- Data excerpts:
· · · ·

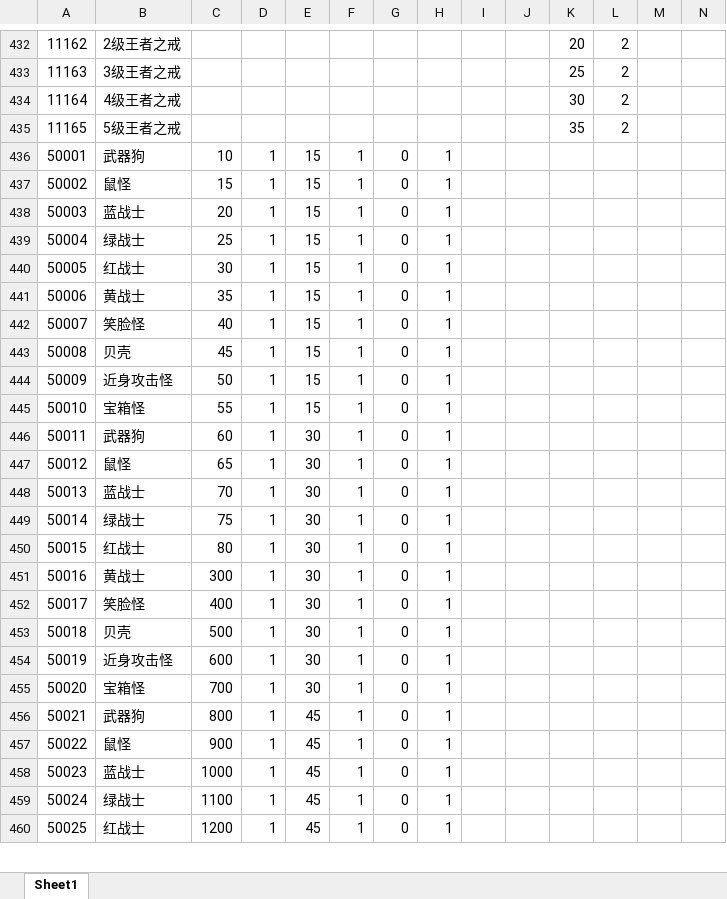
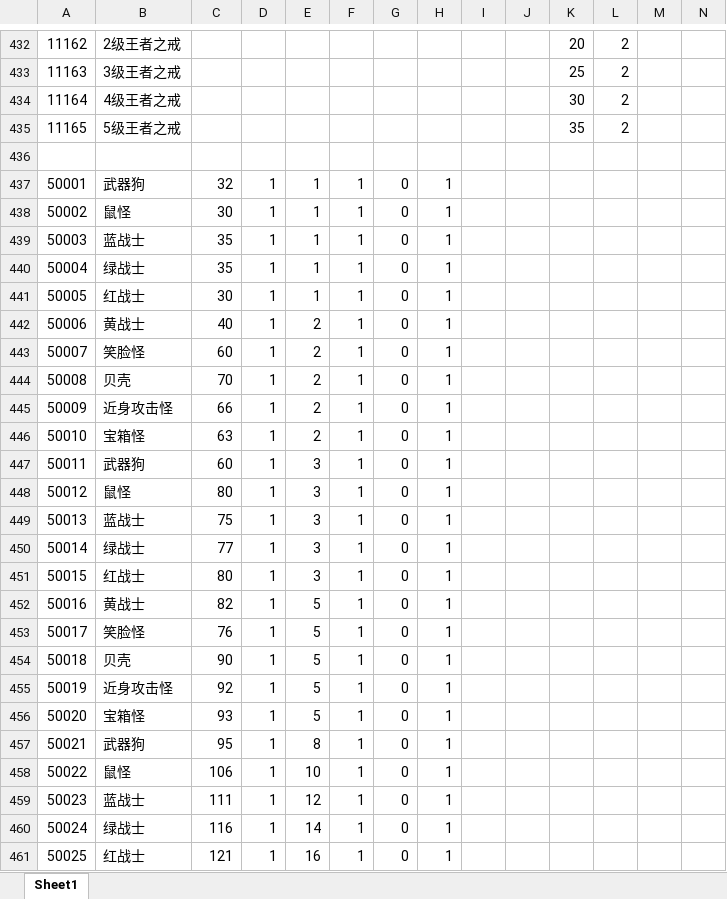
Before and after one commit to kelvin7feng/excel2lua, an Excel workbook: src/attr.xlsx, sheet Sheet1, drawn as a sheet; only a part is shown, gaps mark what is left out; values as stored, in another font and other column widths than the file's, no cell formats; addresses are those after the commit; rows hold the shown columns only; the diff covers the shown part only; the diff names each change by its address in the sheet, - before the commit and + after, or states it on an @@ line.

```diff
--- a/src/attr.xlsx (sheet Sheet1)
+++ b/src/attr.xlsx (sheet Sheet1)
+row 436: (empty)
-C437: 10
+C437: 32
-E437:E441: 15
+E437:E441: 1
-C438: 15
+C438: 30
-C439: 20
+C439: 35
-C440: 25
+C440: 35
-C442: 35
+C442: 40
-E442:E446: 15
+E442:E446: 2
-C443: 40
+C443: 60
-C444: 45
+C444: 70
-C445: 50
+C445: 66
-C446: 55
+C446: 63
-E447:E451: 30
+E447:E451: 3
-C448: 65
+C448: 80
-C449: 70
+C449: 75
-C450: 75
+C450: 77
-C452: 300
+C452: 82
-E452:E456: 30
+E452:E456: 5
-C453: 400
+C453: 76
-C454: 500
+C454: 90
-C455: 600
+C455: 92
-C456: 700
+C456: 93
-C457: 800
+C457: 95
-E457: 45
+E457: 8
-C458: 900
+C458: 106
-E458: 45
+E458: 10
-C459: 1000
+C459: 111
-E459: 45
+E459: 12
-C460: 1100
+C460: 116
-E460: 45
+E460: 14
-C461: 1200
+C461: 121
-E461: 45
+E461: 16
```
Also changed, not shown: 91 added rows and 140 edited cells elsewhere in this sheet, cell formats, src/afk.xlsx, src/goodsReward.xlsx, 3 other files.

· · · ·

- Directions:
Which lines of the records hold the string "formats"? Copy each one.

- Reply:
Before and after one commit to kelvin7feng/excel2lua, an Excel workbook: src/attr.xlsx, sheet Sheet1, drawn as a sheet; only a part is shown, gaps mark what is left out; values as stored, in another font and other column widths than the file's, no cell formats; addresses are those after the commit; rows hold the shown columns only; the diff covers the shown part only; the diff names each change by its address in the sheet, - before the commit and + after, or states it on an @@ line.
Also changed, not shown: 91 added rows and 140 edited cells elsewhere in this sheet, cell formats, src/afk.xlsx, src/goodsReward.xlsx, 3 other files.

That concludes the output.